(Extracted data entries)

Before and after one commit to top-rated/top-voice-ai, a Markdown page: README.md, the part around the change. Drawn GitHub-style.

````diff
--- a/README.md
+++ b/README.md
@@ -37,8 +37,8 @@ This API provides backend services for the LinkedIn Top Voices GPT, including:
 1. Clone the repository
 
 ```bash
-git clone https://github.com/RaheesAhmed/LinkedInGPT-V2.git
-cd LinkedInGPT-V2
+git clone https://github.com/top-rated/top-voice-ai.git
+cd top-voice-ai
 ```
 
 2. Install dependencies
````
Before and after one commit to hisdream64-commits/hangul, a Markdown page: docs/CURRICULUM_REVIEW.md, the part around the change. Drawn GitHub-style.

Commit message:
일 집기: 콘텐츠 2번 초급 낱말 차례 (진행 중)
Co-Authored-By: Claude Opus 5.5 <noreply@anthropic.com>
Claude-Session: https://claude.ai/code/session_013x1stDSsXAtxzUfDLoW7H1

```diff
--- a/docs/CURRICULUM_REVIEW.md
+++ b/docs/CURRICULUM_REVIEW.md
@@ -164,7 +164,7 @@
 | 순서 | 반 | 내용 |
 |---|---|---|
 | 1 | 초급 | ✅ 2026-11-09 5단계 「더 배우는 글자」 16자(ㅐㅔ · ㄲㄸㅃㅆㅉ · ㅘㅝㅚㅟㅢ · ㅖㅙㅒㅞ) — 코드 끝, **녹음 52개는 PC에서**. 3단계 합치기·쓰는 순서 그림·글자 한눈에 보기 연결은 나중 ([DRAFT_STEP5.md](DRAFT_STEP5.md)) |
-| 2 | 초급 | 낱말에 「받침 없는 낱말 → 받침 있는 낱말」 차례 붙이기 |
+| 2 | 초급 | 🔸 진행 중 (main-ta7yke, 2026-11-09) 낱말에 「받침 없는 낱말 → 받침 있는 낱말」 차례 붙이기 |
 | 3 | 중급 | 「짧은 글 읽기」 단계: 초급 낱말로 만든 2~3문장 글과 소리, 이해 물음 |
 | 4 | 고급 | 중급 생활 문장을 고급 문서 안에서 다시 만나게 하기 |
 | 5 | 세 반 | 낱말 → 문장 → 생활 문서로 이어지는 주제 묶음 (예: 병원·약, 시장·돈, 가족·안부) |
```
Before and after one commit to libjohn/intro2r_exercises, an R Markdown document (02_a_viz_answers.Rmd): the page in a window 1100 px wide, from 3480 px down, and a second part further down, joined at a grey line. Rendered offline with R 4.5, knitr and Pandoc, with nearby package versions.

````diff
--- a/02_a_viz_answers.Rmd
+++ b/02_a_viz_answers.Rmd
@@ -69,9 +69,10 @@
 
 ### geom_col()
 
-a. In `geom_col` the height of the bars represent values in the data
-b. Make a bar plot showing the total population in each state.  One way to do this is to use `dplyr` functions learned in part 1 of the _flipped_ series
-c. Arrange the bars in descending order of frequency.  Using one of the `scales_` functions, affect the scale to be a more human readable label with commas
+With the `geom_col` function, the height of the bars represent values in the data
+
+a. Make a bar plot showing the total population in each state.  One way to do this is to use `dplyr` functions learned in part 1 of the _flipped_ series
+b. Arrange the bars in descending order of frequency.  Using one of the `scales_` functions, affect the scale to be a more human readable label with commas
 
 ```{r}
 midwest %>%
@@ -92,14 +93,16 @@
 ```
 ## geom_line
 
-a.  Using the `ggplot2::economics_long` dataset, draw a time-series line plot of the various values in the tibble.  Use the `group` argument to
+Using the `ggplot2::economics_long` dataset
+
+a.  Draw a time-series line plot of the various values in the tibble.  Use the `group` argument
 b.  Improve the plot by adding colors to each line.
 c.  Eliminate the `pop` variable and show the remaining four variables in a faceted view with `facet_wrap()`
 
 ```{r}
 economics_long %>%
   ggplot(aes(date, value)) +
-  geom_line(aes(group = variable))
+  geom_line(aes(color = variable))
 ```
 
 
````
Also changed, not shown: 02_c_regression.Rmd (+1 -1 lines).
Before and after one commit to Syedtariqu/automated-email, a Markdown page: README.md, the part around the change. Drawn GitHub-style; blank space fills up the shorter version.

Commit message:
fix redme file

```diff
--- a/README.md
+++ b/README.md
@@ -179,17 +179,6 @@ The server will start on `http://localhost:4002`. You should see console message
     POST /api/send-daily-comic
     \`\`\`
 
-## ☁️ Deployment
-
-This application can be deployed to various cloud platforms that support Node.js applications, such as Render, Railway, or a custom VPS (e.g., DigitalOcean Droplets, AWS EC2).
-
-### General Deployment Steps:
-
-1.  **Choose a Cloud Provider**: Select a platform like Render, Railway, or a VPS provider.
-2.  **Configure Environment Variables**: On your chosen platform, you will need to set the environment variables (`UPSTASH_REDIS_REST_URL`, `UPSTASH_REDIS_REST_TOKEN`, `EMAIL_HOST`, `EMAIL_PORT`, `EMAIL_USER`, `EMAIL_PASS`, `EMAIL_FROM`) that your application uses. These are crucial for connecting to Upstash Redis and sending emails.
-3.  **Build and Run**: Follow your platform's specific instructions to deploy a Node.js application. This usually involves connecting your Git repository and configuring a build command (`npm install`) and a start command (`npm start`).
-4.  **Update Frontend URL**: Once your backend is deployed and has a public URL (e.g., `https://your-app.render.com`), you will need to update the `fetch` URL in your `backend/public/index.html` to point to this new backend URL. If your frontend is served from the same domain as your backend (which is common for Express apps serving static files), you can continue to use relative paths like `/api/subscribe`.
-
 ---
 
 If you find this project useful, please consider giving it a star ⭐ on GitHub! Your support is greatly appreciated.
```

The problem: For the string "deployed", report how many lines of the records contain it, giving the number only.

Answer space: 2